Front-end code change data

- - - - - - -

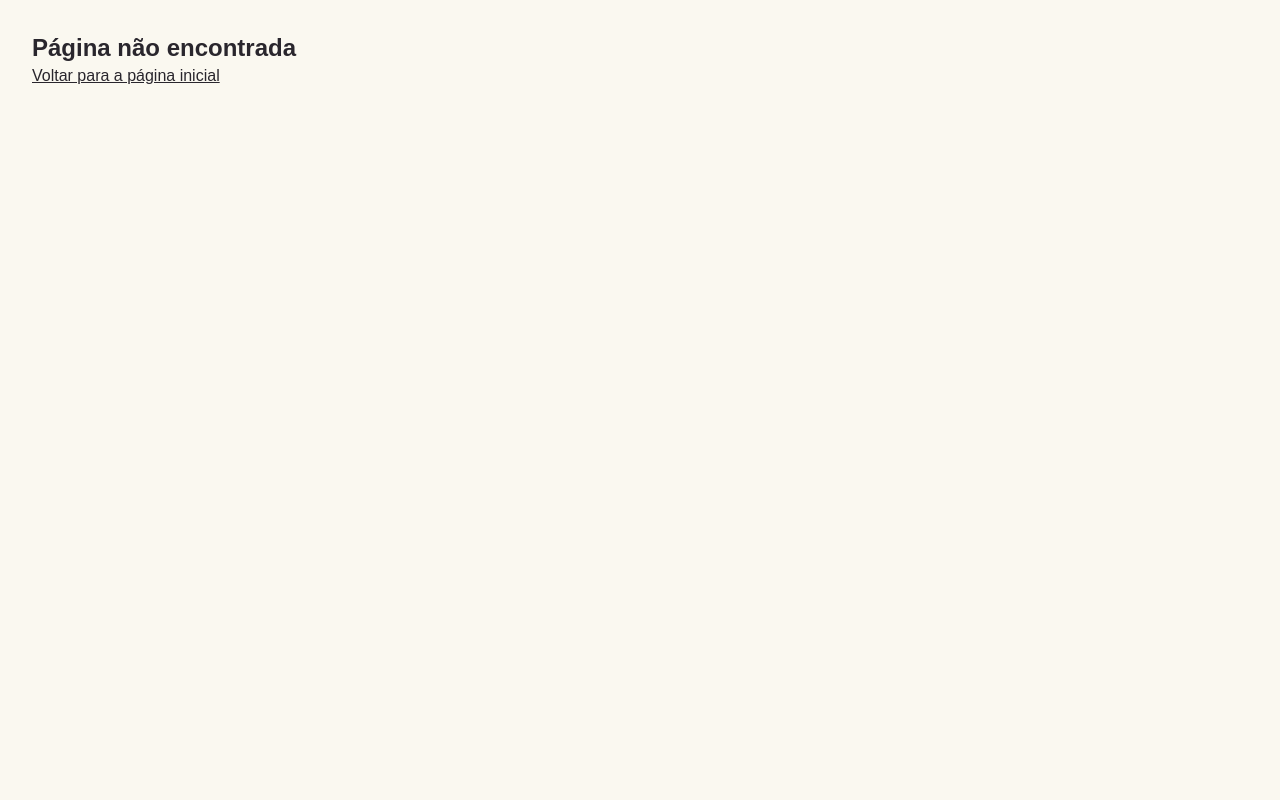
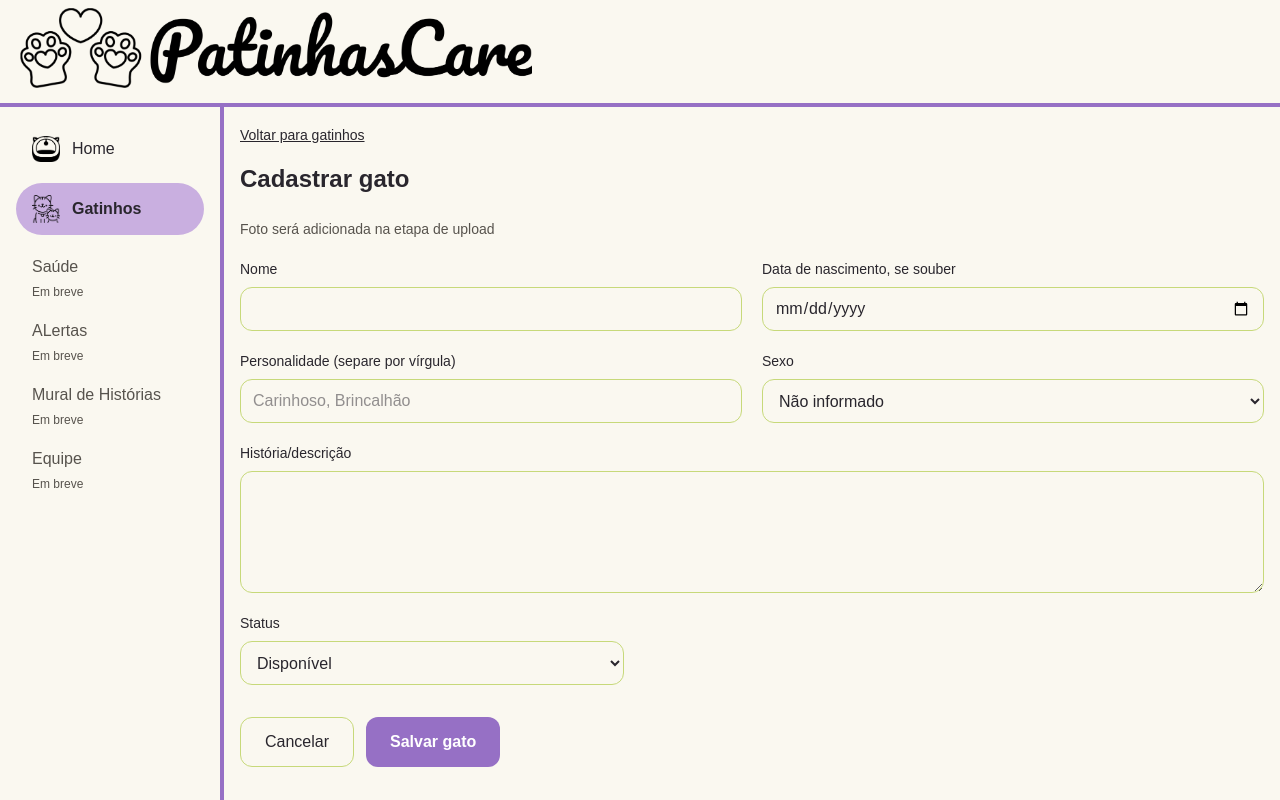
Before and after one commit to yaascarol/ProjetoPatinhasCare, a React app in the folder frontend/: page /gatinhos/novo in a window 1280 px wide. Built offline with nearby package versions, Linux system fonts and the light colour scheme; the HTML template or start-up script is replaced by a standard one.

Commit message:
Atualização de sidebar, header, cards com informações dos gatinhos. estilização da tela de gatinhos, alteração de componentes nas telas de editar gatos e cadastrar gatos

```diff
--- a/frontend/src/App.jsx
+++ b/frontend/src/App.jsx
@@ -5,9 +5,9 @@ import AppLayout from "./layouts/AppLayout";
 
 import LoginPage from "./pages/LoginPage";
 import HomePage from "./pages/HomePage";
-//import CatsPage from "./pages/CatsPage";
-//import CreateCatPage from "./pages/CreateCatPage"
-//import EditCatPage from "./pages/EditCatPage"
+import CatsPage from "./pages/CatsPage";
+import CreateCatPage from "./pages/CreateCatPage"
+import EditCatPage from "./pages/EditCatPage"
 //import NotFoundPage from "./pages/NotFoundPage"
 
 export default function App() {
@@ -15,10 +15,15 @@ export default function App() {
     <CatsProvider>
     <Routes>
       <Route path="/login" element={<LoginPage />} />
-      <Route path="/" element={<HomePage />} />
+      <Route element={<AppLayout />}>
+      <Route index element={<HomePage />}/>
+      <Route path="gatinhos" element={<CatsPage />} />
+      <Route path="gatinhos/novo" element={<CreateCatPage />}/>
+      <Route path="gatinhos/:d/editar" element={<EditCatPage/>}/>
+
 
       <Route path="*" element={
-        <main className="min-h-screen bg-creme p-8">
+        <section>
           <h1 className="text-2xl font-semibold">
             Página não encontrada
           </h1>
@@ -26,10 +31,11 @@ export default function App() {
           <Link to="/" className="mt4 inline-block underline">
             Voltar para a página inicial
           </Link>
-        </main>
+        </section>
       }
       />
+      </Route>
     </Routes>
-    </CatsProvider>
+  </CatsProvider>
   );
 }
--- a/frontend/src/components/cats/CatCard.jsx
+++ b/frontend/src/components/cats/CatCard.jsx
@@ -3,10 +3,11 @@ import { Link } from "react-router";
 import { obterNomeStatus } from "../../utils/catOptions";
 
 const coresStatus = {
-    disponivel: "bg-green-100 text-green-900",
+    disponivel: "bg-green-200 text-green-900",
     indisponivel: "bg-red-100 text-red-900",
     em_observacao: "bg-amber-100 text-amber-900",
     adotado: "bg-purple-100 text-purple-900",
+    nao_informado: "bg-gray-200 text-gray-900",
 };
 
 export default function CatCard({gato}) {
--- a/frontend/src/components/layout/Header.jsx
+++ b/frontend/src/components/layout/Header.jsx
@@ -2,10 +2,10 @@ import { Link } from "react-router";
 
 export default function Header() {
     return (
-        <header className="border-b-4 border-roxo px-5 py-5">
-            <Link to="/" className="inline-flex items-center gap-3"
+        <header className="border-b-4 border-roxo px-5 py-2">
+            <Link to="/" className="inline-flex items-center"
             >
-                    <img src="/imagens/icones-patinhascare/LOGO PatinhasCare.png" alt="PatinhasCare" className="h-auto w-50"/>
+                    <img src="/imagens/icones-patinhascare/LOGO PatinhasCare.png" alt="PatinhasCare" className="block h-20 w-auto object-contain"/>
             </Link>
         </header>
     );
--- a/frontend/src/components/layout/Sidebar.jsx
+++ b/frontend/src/components/layout/Sidebar.jsx
@@ -24,7 +24,7 @@ export default function Sidebar() {
                             ${isActive ? "bg-lilas font-semibold" : "hover:bg-lilas/30"}`
                             }
                             >
-                                <span aria-hidden="true">{link.icon}</span>
+                                <img src={link.icon} alt="" aria-hidden="true" className="h-7 w-7 object-contain"/>
                                 {link.label}
                             </NavLink>
                         </li>
--- a/frontend/src/mocks/cats.js
+++ b/frontend/src/mocks/cats.js
@@ -6,7 +6,7 @@ export const gatosMock = [ {
     sexo: "Macho",
     personalidade: ["Sociável", "Carinhoso"],
     descricao: "Resgatado e acolhido pelo abrigo",
-    status: "disponível",
+    status: "disponivel",
     fotoUrl: null,
     dataEntrada: "2026-10-07",
     dataAdocao: null,
@@ -18,7 +18,7 @@ export const gatosMock = [ {
     nome: "Olivia",
     dataNascimento: "2025-08-15",
     nascimentoEstimado: true,
-    sexo: "Fêmea",
+    sexo: "femea",
     personalidade: ["Carinhosa", "Brincalhona"],
     descricao: "Resgatada e acolhido pelo abrigo",
     status: "adotada",
--- a/frontend/src/pages/CatsPage.jsx
+++ b/frontend/src/pages/CatsPage.jsx
@@ -1,4 +1,4 @@
-import { useContext } from "react";
+import { useContext, useState } from "react";
 import { Link } from "react-router";
 
 import { CatsContext } from "../contexts/cats-context";
@@ -14,7 +14,7 @@ export default function CatsPage() {
 
     const gatosFiltrados = gatos.filter((gato) => {
         const correspondeNome = gato.nome
-        .toLocateLowerCase("pt-BR")
+        .toLocaleLowerCase("pt-BR")
         .includes(busca.trim().toLocaleLowerCase("pt-BR"));
 
         const correspondeStatus = !status || gato.status === status;
--- a/frontend/src/pages/CreateCatPage.jsx
+++ b/frontend/src/pages/CreateCatPage.jsx
@@ -0,0 +1,29 @@
+import { useContext } from "react";
+import { Link, useNavigate } from "react-router";
+
+import { CatsContext } from "../contexts/cats-context";
+import CatForm from "../components/cats/CatForm";
+
+export default function CreateCatPage() {
+    const { criarGato } = useContext(CatsContext);
+    const navigate = useNavigate();
+
+    function handleCriar(dados){
+        criarGato(dados);
+        navigate("/gatinhos");
+    }
+
+    return(
+        <section>
+            <Link to="/gatinhos" className="text-sm underline">
+            Voltar para gatinhos
+            </Link>
+
+            <h1 className="mt-4 text-2xl font-semibold">
+                Cadastrar gato
+            </h1>
+
+            <CatForm onSubmit={handleCriar}/>
+        </section>
+    );
+}
--- a/frontend/src/pages/EditCatPage.jsx
+++ b/frontend/src/pages/EditCatPage.jsx
@@ -0,0 +1,52 @@
+import { useContext } from "react";
+import { Link, useNavigate, useParams } from "react-router";
+
+import { CatsContext } from "../contexts/cats-context";
+import CatForm from "../components/cats/CatForm"
+
+export default function EditCatPage() {
+    const { id } = useParams();
+    const navigate = useNavigate();
+
+    const { gatos, atualizarGato } = useContext(CatsContext);
+
+    const gato = gatos.find((item) => item.id === id);
+
+    function handleAtualizar(dados) {
+        atualizarGato(id, dados);
+        navigate("/gatinhos");
+    }
+
+    if(!gato){
+        return (
+            <section>
+                <h1 className="text-2xl font-semibold">
+                    Gatinho não encontrado
+                </h1>
+
+                <Link to="/gatinhos" className="mt-4 inline-block underline">
+                Voltar para a aba de gatinhos
+                </Link>
+            </section>
+        );
+    }
+
+    return (
+        <section>
+            <Link to="/gatinhos" className="text-sm underline">
+                Voltar para a aba de gatinhos
+            </Link>
+
+            <h1 className="mt-4 text-2xl font-semibold">
+                Editar {gato.nome}
+            </h1>
+
+            <CatForm
+            key={gato.id}
+            initialValues={gato}
+            onSubmit={handleAtualizar}
+            submitLabel="Salvar alterações"
+            />
+        </section>
+    );
+}
--- a/frontend/src/utils/catOptions.js
+++ b/frontend/src/utils/catOptions.js
@@ -1,8 +1,10 @@
 export const statusOptions = [
-    { value: "disponível", label: "Disponível" },
-    { value: "indisponível", label: "Indisponível" },
+    { value: "disponivel", label: "Disponível" },
+    { value: "indisponivel", label: "Indisponível" },
     { value: "em_observacao", label: "Em Observação" },
     { value: "adotado", label: "Adotado" },
+    { value: "adotada", label: "Adotada" },
+    { value: "nao_informado", label: "Não informado" },
 ];
 
 export function obterNomeStatus(status) {
```
Also changed, not shown: frontend/public/imagens/icones-patinhascare/LOGO PatinhasCare.png.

- - - - - - -

YOUR OBJECTIVE: Scan the records above for the string "underline", then report every line that contains it.

RESPONSE AREA:
           <Link to="/" className="mt4 inline-block underline">
+            <Link to="/gatinhos" className="text-sm underline">
+                <Link to="/gatinhos" className="mt-4 inline-block underline">
+            <Link to="/gatinhos" className="text-sm underline">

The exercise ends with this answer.